Purpose: The aim of this investigation was to describe and compare the communication behaviors and interactive reading strategies used by Mexican American mothers of low- and middle-socioeconomic status (SES) background during shared book reading.
Method: Twenty Mexican American mother-child dyads from the Southwestern United States were observed during two book reading sessions. The data were coded across a number of communication behavior categories and were analyzed using the Adult/Child Interactive Reading Inventory (ACIRI; A. DeBruin-Parecki, 1999).
Results: Mexican American mothers used a variety of communication behaviors during shared book reading with their preschool children. Significant differences between the SES groups regarding the frequency of specific communication behaviors were revealed.
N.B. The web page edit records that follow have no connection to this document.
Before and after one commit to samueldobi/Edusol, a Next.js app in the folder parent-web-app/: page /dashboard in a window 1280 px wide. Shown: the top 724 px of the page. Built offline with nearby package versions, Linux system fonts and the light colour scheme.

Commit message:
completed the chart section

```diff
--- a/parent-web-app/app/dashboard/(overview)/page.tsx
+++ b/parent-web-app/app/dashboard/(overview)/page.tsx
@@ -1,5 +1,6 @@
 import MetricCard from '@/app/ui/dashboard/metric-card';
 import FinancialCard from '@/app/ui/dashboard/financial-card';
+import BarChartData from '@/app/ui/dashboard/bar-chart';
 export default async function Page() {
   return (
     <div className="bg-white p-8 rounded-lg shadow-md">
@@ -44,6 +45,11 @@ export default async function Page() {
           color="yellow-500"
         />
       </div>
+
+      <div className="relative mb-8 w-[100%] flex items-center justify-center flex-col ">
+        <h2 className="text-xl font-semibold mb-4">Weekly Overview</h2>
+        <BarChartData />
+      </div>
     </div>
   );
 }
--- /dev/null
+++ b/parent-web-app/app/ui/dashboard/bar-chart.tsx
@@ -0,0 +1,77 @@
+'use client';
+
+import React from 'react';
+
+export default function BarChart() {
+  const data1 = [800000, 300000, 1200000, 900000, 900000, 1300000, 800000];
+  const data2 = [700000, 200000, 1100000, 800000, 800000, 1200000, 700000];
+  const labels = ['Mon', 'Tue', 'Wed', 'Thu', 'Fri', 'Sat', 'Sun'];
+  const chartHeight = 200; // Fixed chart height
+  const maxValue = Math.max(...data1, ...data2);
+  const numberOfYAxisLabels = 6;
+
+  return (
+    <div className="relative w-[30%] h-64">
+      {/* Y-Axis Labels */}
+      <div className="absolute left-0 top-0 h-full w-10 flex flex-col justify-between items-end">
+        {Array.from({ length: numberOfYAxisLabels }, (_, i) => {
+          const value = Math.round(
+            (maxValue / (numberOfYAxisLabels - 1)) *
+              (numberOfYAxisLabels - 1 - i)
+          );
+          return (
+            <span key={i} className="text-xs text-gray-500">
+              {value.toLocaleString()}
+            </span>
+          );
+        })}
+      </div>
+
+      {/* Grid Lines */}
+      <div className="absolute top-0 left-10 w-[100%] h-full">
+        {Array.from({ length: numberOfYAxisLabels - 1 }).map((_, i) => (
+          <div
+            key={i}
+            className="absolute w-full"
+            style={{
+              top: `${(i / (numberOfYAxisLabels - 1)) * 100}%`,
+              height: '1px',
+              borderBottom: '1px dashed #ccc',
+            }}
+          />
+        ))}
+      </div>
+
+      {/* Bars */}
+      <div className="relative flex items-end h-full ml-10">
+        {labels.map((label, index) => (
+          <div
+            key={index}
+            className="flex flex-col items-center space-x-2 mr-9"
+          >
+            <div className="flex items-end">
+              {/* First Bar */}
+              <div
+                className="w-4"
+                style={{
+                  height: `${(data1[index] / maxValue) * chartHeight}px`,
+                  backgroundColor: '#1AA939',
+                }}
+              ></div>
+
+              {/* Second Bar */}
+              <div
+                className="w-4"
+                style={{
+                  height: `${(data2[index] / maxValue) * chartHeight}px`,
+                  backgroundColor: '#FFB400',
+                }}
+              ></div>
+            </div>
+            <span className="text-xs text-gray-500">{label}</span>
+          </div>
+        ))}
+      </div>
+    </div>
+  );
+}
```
Middle-SES mothers used positive feedback and yes/no questions more often than did low-SES mothers. Mexican American mothers also used a variety of interactive reading strategies with varying frequency, as measured by the ACIRI. They enhanced attention to text some of the time, but rarely promoted interactive reading/supported comprehension or used literacy strategies. There were no significant differences between the SES groups regarding the frequency of interactive reading strategies.
Conclusion: Parent literacy programs should supplement Mexican American mothers' communication behaviors and interactive reading strategies to improve effectiveness and participation.